Am I surprised? No. I still don’t understand why you would want to connect with other people using the same query, especially one as generic as [care health] (which, incidentally, is the same room as [health care]). A query that generic will give you fifteen different “right” answers from ten different people.

Judging by the responses I’ve seen, very few people have quite grasped the concept of why this social network is here, mostly preferring to use it for self-promotion, spam and the online equivalent of graffiti. It could be marginally useful, but not in its present state.

What do you think Hakia could do to improve this utility?

Comments

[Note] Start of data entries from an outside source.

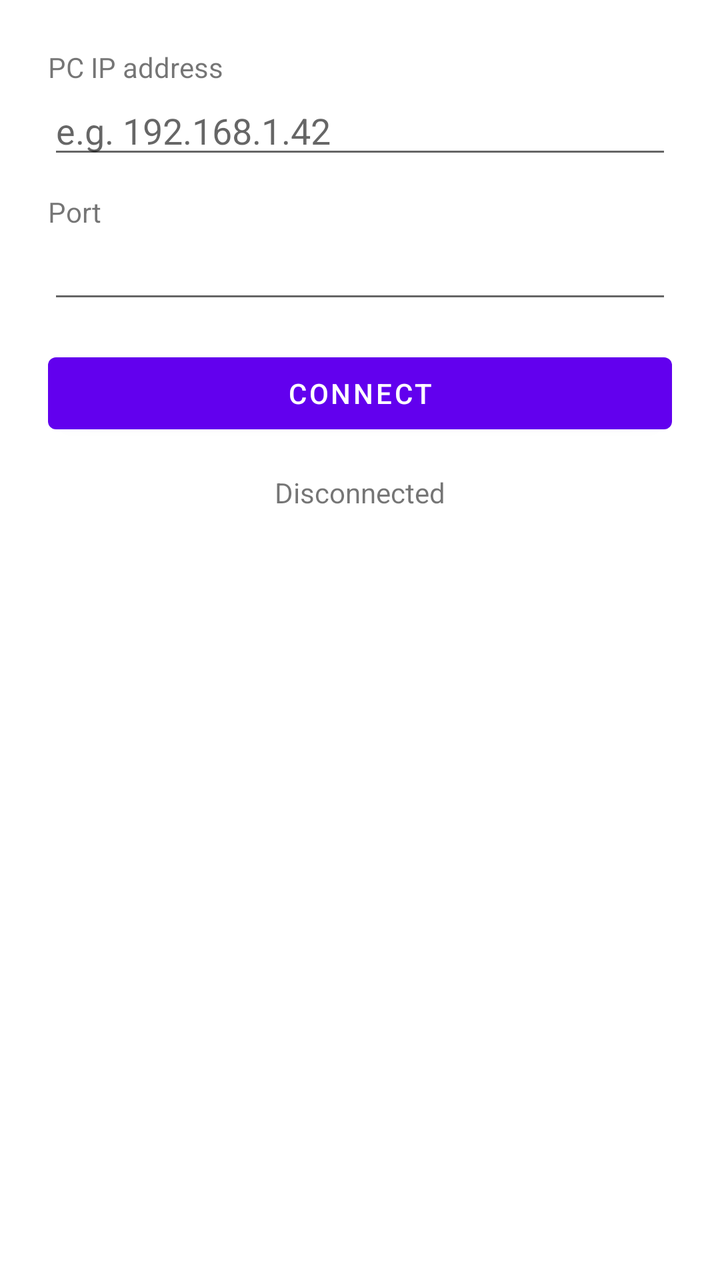
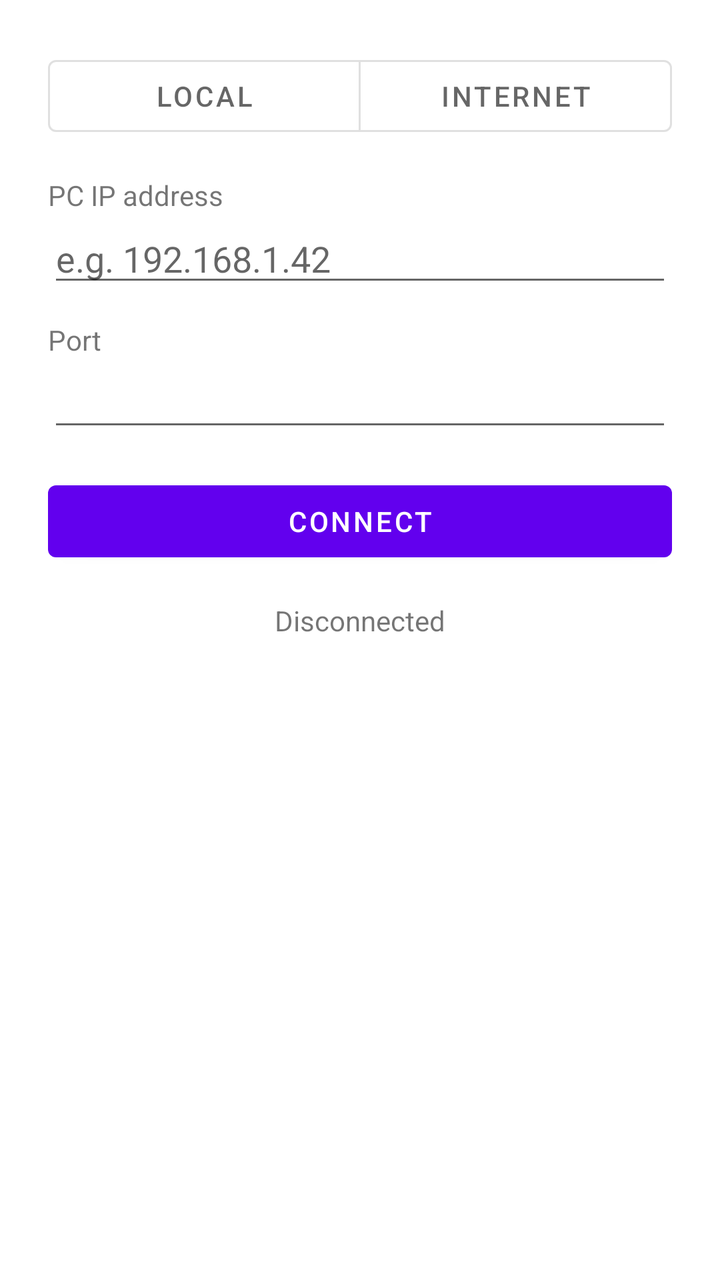

Before-and-after screenshots of an Android layout around one commit, followed by the original layout XML and the change that was made.
<!-- AndroidManifest.xml: application theme Theme.PhoneCursor -->
<!-- res/layout/activity_main.xml -->
<?xml version="1.0" encoding="utf-8"?>
<LinearLayout xmlns:android="http://schemas.android.com/apk/res/android"
    android:layout_width="match_parent"
    android:layout_height="match_parent"
    android:orientation="vertical"
    android:padding="24dp">

    

    <LinearLayout
        android:id="@+id/connectionPanel"
        android:layout_width="match_parent"
        android:layout_height="wrap_content"
        android:orientation="vertical">

        <TextView
            android:layout_width="wrap_content"
            android:layout_height="wrap_content"
            android:text="@string/label_ip" />

        <EditText
            android:id="@+id/ipInput"
            android:layout_width="match_parent"
            android:layout_height="wrap_content"
            android:autofillHints=""
            android:hint="@string/hint_ip"
            android:inputType="text" />

        <TextView
            android:layout_width="wrap_content"
            android:layout_height="wrap_content"
            android:layout_marginTop="12dp"
            android:text="@string/label_port" />

        <EditText
            android:id="@+id/portInput"
            android:layout_width="match_parent"
            android:layout_height="wrap_content"
            android:autofillHints=""
            android:inputType="number" />

        <Button
            android:id="@+id/connectButton"
            android:layout_width="match_parent"
            android:layout_height="wrap_content"
            android:layout_marginTop="16dp"
            android:text="@string/button_connect" />

    </LinearLayout>

    <TextView
        android:id="@+id/statusText"
        android:layout_width="match_parent"
        android:layout_height="wrap_content"
        android:layout_marginTop="16dp"
        android:gravity="center"
        android:text="@string/status_disconnected" />

    
    <LinearLayout
        android:id="@+id/controlsPanel"
        android:layout_width="match_parent"
        android:layout_height="0dp"
        android:layout_weight="1"
        android:orientation="vertical"
        android:visibility="gone">

        <LinearLayout
            android:layout_width="match_parent"
            android:layout_height="0dp"
            android:layout_marginTop="24dp"
            android:layout_weight="1"
            android:orientation="horizontal">

            <Button
                android:id="@+id/leftClickButton"
                android:layout_width="0dp"
                android:layout_height="match_parent"
                android:layout_marginEnd="8dp"
                android:layout_weight="1"
                android:text="@string/button_left_click" />

            <Button
                android:id="@+id/rightClickButton"
                android:layout_width="0dp"
                android:layout_height="match_parent"
                android:layout_marginStart="8dp"
                android:layout_weight="1"
                android:text="@string/button_right_click" />

        </LinearLayout>

        <Button
            android:id="@+id/keyboardButton"
            android:layout_width="match_parent"
            android:layout_height="wrap_content"
            android:layout_marginTop="16dp"
            android:text="@string/button_keyboard" />

        <Button
            android:id="@+id/recalibrateButton"
            android:layout_width="match_parent"
            android:layout_height="wrap_content"
            android:layout_marginTop="16dp"
            android:text="@string/button_recalibrate" />

        <TextView
            android:layout_width="match_parent"
            android:layout_height="wrap_content"
            android:layout_marginTop="4dp"
            android:gravity="center"
            android:text="@string/hint_recalibrate"
            android:textSize="12sp" />

        <TextView
            android:id="@+id/maxYawLabel"
            android:layout_width="match_parent"
            android:layout_height="wrap_content"
            android:layout_marginTop="16dp" />

        <com.google.android.material.slider.Slider
            android:id="@+id/maxYawSlider"
            android:layout_width="match_parent"
            android:layout_height="wrap_content" />

        <TextView
            android:id="@+id/maxPitchLabel"
            android:layout_width="match_parent"
            android:layout_height="wrap_content"
            android:layout_marginTop="8dp" />

        <com.google.android.material.slider.Slider
            android:id="@+id/maxPitchSlider"
            android:layout_width="match_parent"
            android:layout_height="wrap_content" />

        <com.google.android.material.checkbox.MaterialCheckBox
            android:id="@+id/invertYawCheckbox"
            android:layout_width="match_parent"
            android:layout_height="wrap_content"
            android:layout_marginTop="8dp"
            android:text="@string/checkbox_invert_yaw" />

        <com.google.android.material.checkbox.MaterialCheckBox
            android:id="@+id/invertPitchCheckbox"
            android:layout_width="match_parent"
            android:layout_height="wrap_content"
            android:text="@string/checkbox_invert_pitch" />

        <Button
            android:id="@+id/disconnectButton"
            android:layout_width="match_parent"
            android:layout_height="wrap_content"
            android:layout_marginTop="16dp"
            android:text="@string/button_disconnect" />

    </LinearLayout>

    
    <EditText
        android:id="@+id/hiddenKeyboardInput"
        android:layout_width="1dp"
        android:layout_height="1dp"
        android:alpha="0.01"
        android:contentDescription="@string/hidden_keyboard_input_description"
        android:importantForAutofill="no"
        android:inputType="text" />

</LinearLayout>
<!-- resources referenced by this layout -->
<resources>
  <string name="button_connect">Connect</string>
  <string name="button_disconnect">Disconnect</string>
  <string name="button_keyboard">Keyboard</string>
  <string name="button_left_click">Left Click</string>
  <string name="button_recalibrate">Recalibrate</string>
  <string name="button_right_click">Right Click</string>
  <string name="checkbox_invert_pitch">Invert Pitch</string>
  <string name="checkbox_invert_yaw">Invert Yaw</string>
  <string name="hidden_keyboard_input_description">Hidden field used to capture keyboard input</string>
  <string name="hint_ip">e.g. 192.168.1.42</string>
  <string name="hint_recalibrate">Lay phone flat, screen up, top edge pointed at the screen, then tap Recalibrate</string>
  <string name="label_ip">PC IP address</string>
  <string name="label_port">Port</string>
  <string name="status_disconnected">Disconnected</string>
  <style name="Theme.PhoneCursor" parent="Theme.MaterialComponents.DayNight.DarkActionBar">
          
          <item name="colorPrimary">@color/purple_500</item>
          <item name="colorPrimaryVariant">@color/purple_700</item>
          <item name="colorOnPrimary">@color/white</item>
          
          <item name="colorSecondary">@color/teal_200</item>
          <item name="colorSecondaryVariant">@color/teal_700</item>
          <item name="colorOnSecondary">@color/black</item>
          
          <item name="android:statusBarColor">?attr/colorPrimaryVariant</item>
          
          <item name="windowActionBar">false</item>
          <item name="windowNoTitle">true</item>
      </style>
  <color name="purple_500">#FF6200EE</color>
  <color name="purple_700">#FF3700B3</color>
  <color name="white">#FFFFFFFF</color>
  <color name="teal_200">#FF03DAC5</color>
  <color name="teal_700">#FF018786</color>
  <color name="black">#FF000000</color>
</resources>

<!-- the commit's change to res/layout/activity_main.xml (unified diff, before → after) -->
@@ -1,5 +1,6 @@
 <?xml version="1.0" encoding="utf-8"?>
 <LinearLayout xmlns:android="http://schemas.android.com/apk/res/android"
+    xmlns:app="http://schemas.android.com/apk/res-auto"
     android:layout_width="match_parent"
     android:layout_height="match_parent"
     android:orientation="vertical"
@@ -13,31 +14,89 @@
         android:layout_height="wrap_content"
         android:orientation="vertical">
 
-        <TextView
-            android:layout_width="wrap_content"
-            android:layout_height="wrap_content"
-            android:text="@string/label_ip" />
-
-        <EditText
-            android:id="@+id/ipInput"
-            android:layout_width="match_parent"
-            android:layout_height="wrap_content"
-            android:autofillHints=""
-            android:hint="@string/hint_ip"
-            android:inputType="text" />
-
-        <TextView
-            android:layout_width="wrap_content"
-            android:layout_height="wrap_content"
-            android:layout_marginTop="12dp"
-            android:text="@string/label_port" />
-
-        <EditText
-            android:id="@+id/portInput"
-            android:layout_width="match_parent"
-            android:layout_height="wrap_content"
-            android:autofillHints=""
-            android:inputType="number" />
+        <com.google.android.material.button.MaterialButtonToggleGroup
+            android:id="@+id/connectionModeToggle"
+            android:layout_width="match_parent"
+            android:layout_height="wrap_content"
+            app:singleSelection="true"
+            app:selectionRequired="true">
+
+            <Button
+                android:id="@+id/localModeButton"
+                style="?attr/materialButtonOutlinedStyle"
+                android:layout_width="0dp"
+                android:layout_height="wrap_content"
+                android:layout_weight="1"
+                android:checked="true"
+                android:text="@string/mode_local" />
+
+            <Button
+                android:id="@+id/internetModeButton"
+                style="?attr/materialButtonOutlinedStyle"
+                android:layout_width="0dp"
+                android:layout_height="wrap_content"
+                android:layout_weight="1"
+                android:text="@string/mode_internet" />
+
+        </com.google.android.material.button.MaterialButtonToggleGroup>
+
+        <LinearLayout
+            android:id="@+id/localFields"
+            android:layout_width="match_parent"
+            android:layout_height="wrap_content"
+            android:layout_marginTop="16dp"
+            android:orientation="vertical">
+
+            <TextView
+                android:layout_width="wrap_content"
+                android:layout_height="wrap_content"
+                android:text="@string/label_ip" />
+
+            <EditText
+                android:id="@+id/ipInput"
+                android:layout_width="match_parent"
+                android:layout_height="wrap_content"
+                android:autofillHints=""
+                android:hint="@string/hint_ip"
+                android:inputType="text" />
+
+            <TextView
+                android:layout_width="wrap_content"
+                android:layout_height="wrap_content"
+                android:layout_marginTop="12dp"
+                android:text="@string/label_port" />
+
+            <EditText
+                android:id="@+id/portInput"
+                android:layout_width="match_parent"
+                android:layout_height="wrap_content"
+                android:autofillHints=""
+                android:inputType="number" />
+
+        </LinearLayout>
+
+        <LinearLayout
+            android:id="@+id/internetFields"
+            android:layout_width="match_parent"
+            android:layout_height="wrap_content"
+            android:layout_marginTop="16dp"
+            android:orientation="vertical"
+            android:visibility="gone">
+
+            <TextView
+                android:layout_width="wrap_content"
+                android:layout_height="wrap_content"
+                android:text="@string/label_pairing_code" />
+
+            <EditText
+                android:id="@+id/pairingCodeInput"
+                android:layout_width="match_parent"
+                android:layout_height="wrap_content"
+                android:autofillHints=""
+                android:hint="@string/hint_pairing_code"
+                android:inputType="number" />
+
+        </LinearLayout>
 
         <Button
             android:id="@+id/connectButton"
@@ -45,6 +104,38 @@
             android:layout_height="wrap_content"
             android:layout_marginTop="16dp"
             android:text="@string/button_connect" />
+
+    </LinearLayout>
+
+    
+    <LinearLayout
+        android:id="@+id/confirmationPanel"
+        android:layout_width="match_parent"
+        android:layout_height="wrap_content"
+        android:orientation="vertical"
+        android:visibility="gone">
+
+        <TextView
+            android:id="@+id/confirmationCodeText"
+            android:layout_width="match_parent"
+            android:layout_height="wrap_content"
+            android:layout_marginTop="24dp"
+            android:gravity="center"
+            android:textSize="40sp" />
+
+        <TextView
+            android:layout_width="match_parent"
+            android:layout_height="wrap_content"
+            android:layout_marginTop="8dp"
+            android:gravity="center"
+            android:text="@string/text_confirmation_instructions" />
+
+        <Button
+            android:id="@+id/cancelConnectionButton"
+            android:layout_width="match_parent"
+            android:layout_height="wrap_content"
+            android:layout_marginTop="16dp"
+            android:text="@string/button_cancel" />
 
     </LinearLayout>
 
<!-- resource entries referenced after the edit -->
@@ -1,5 +1,6 @@
 <!-- resources referenced by this layout -->
 <resources>
+  <string name="button_cancel">Cancel</string>
   <string name="button_connect">Connect</string>
   <string name="button_disconnect">Disconnect</string>
   <string name="button_keyboard">Keyboard</string>
@@ -10,10 +11,15 @@
   <string name="checkbox_invert_yaw">Invert Yaw</string>
   <string name="hidden_keyboard_input_description">Hidden field used to capture keyboard input</string>
   <string name="hint_ip">e.g. 192.168.1.42</string>
+  <string name="hint_pairing_code">Code shown on the desktop</string>
   <string name="hint_recalibrate">Lay phone flat, screen up, top edge pointed at the screen, then tap Recalibrate</string>
   <string name="label_ip">PC IP address</string>
+  <string name="label_pairing_code">Pairing code</string>
   <string name="label_port">Port</string>
+  <string name="mode_internet">Internet</string>
+  <string name="mode_local">Local</string>
   <string name="status_disconnected">Disconnected</string>
+  <string name="text_confirmation_instructions">Compare this code with the one shown on the desktop, then accept it there.</string>
   <style name="Theme.PhoneCursor" parent="Theme.MaterialComponents.DayNight.DarkActionBar">
           
           <item name="colorPrimary">@color/purple_500</item>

Remember Hakia and Its Social Network?
Comments Off
About Jordan McCollum
Jordan McCollum is a staff writer for the popular marketing blog Marketing Pilgrim. She has worked in search engine optimization with clients including 3M, Little Giant Ladders and ADP. After graduating from Brigham Young University, Jordan joined the SEO copywriting team at the Internet marketing firm 10x Marketing. After 10x closed its doors in December 2006, Jordan became a freelance writer and Internet marketing consultant specializing in SEO. She also has extensive experience with web analytics, conversion rate enhancement and e-mail marketing. WebProNews Writer
Top Rated White Papers and Resources

Comments are closed.

  • Join for Access to Our Exclusive Web Tools
  • Sidebar Top
  • Sidebar Middle
  • Sign Up For The Free Newsletter
  • Sidebar Bottom